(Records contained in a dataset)

§

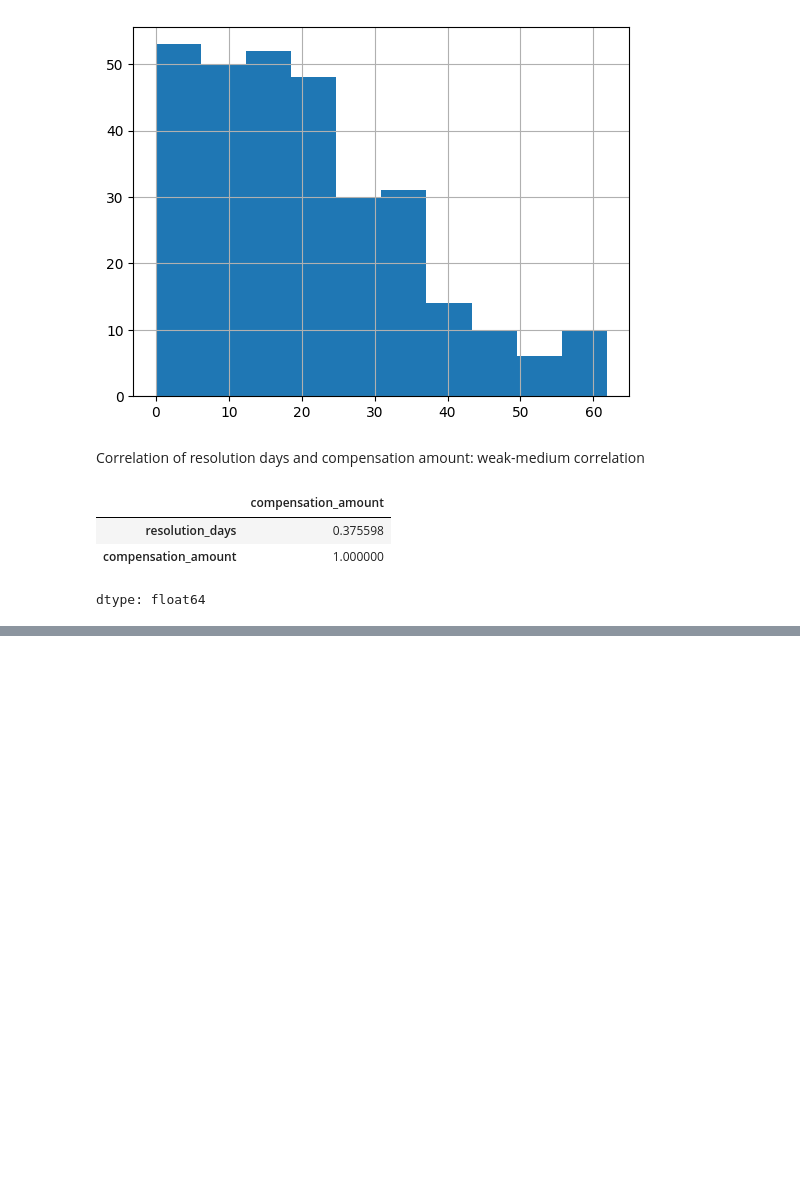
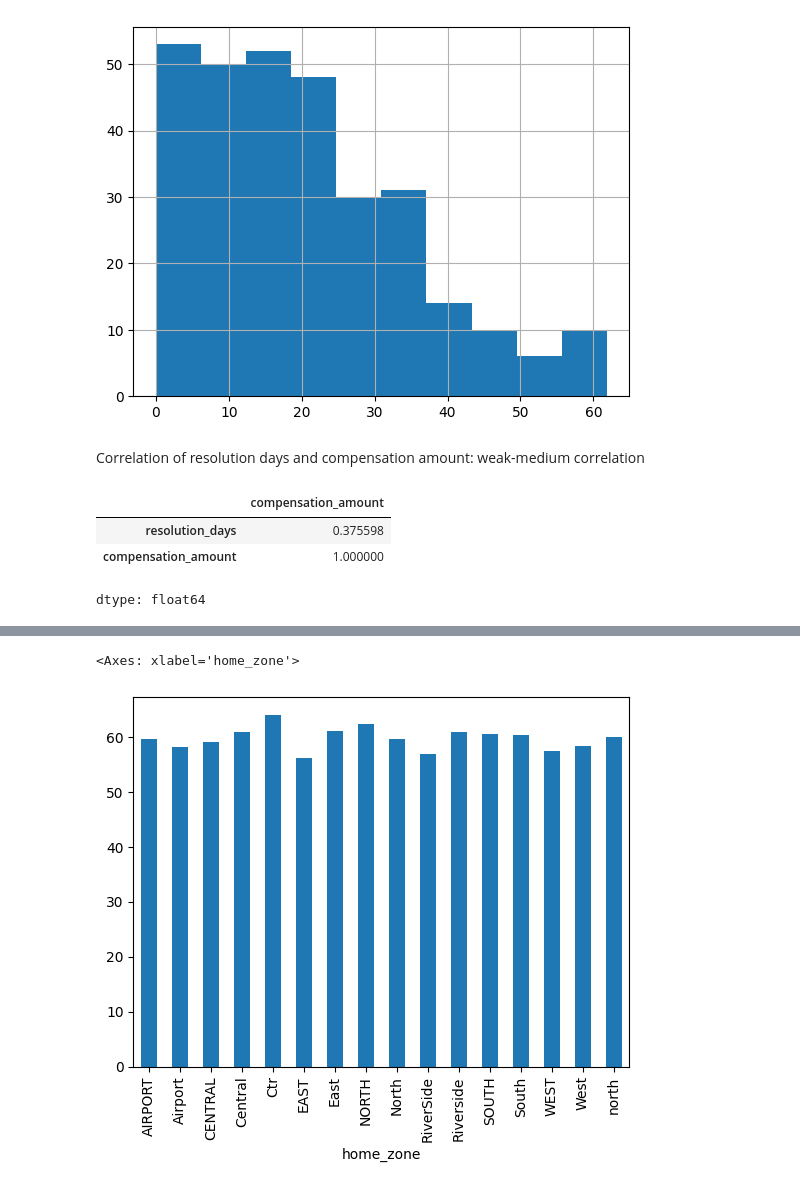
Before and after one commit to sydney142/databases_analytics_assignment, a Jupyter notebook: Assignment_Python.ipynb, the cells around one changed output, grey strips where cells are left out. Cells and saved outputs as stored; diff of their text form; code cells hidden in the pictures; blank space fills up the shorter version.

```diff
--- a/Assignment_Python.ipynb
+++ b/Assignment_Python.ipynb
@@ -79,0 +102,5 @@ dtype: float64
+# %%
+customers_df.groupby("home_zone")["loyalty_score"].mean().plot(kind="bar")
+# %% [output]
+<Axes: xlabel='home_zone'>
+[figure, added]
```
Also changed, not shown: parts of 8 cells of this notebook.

§

— Problem requirements —
When a line above includes the word "notebook", please list that line.

— Written reply —
Before and after one commit to sydney142/databases_analytics_assignment, a Jupyter notebook: Assignment_Python.ipynb, the cells around one changed output, grey strips where cells are left out. Cells and saved outputs as stored; diff of their text form; code cells hidden in the pictures; blank space fills up the shorter version.
Also changed, not shown: parts of 8 cells of this notebook.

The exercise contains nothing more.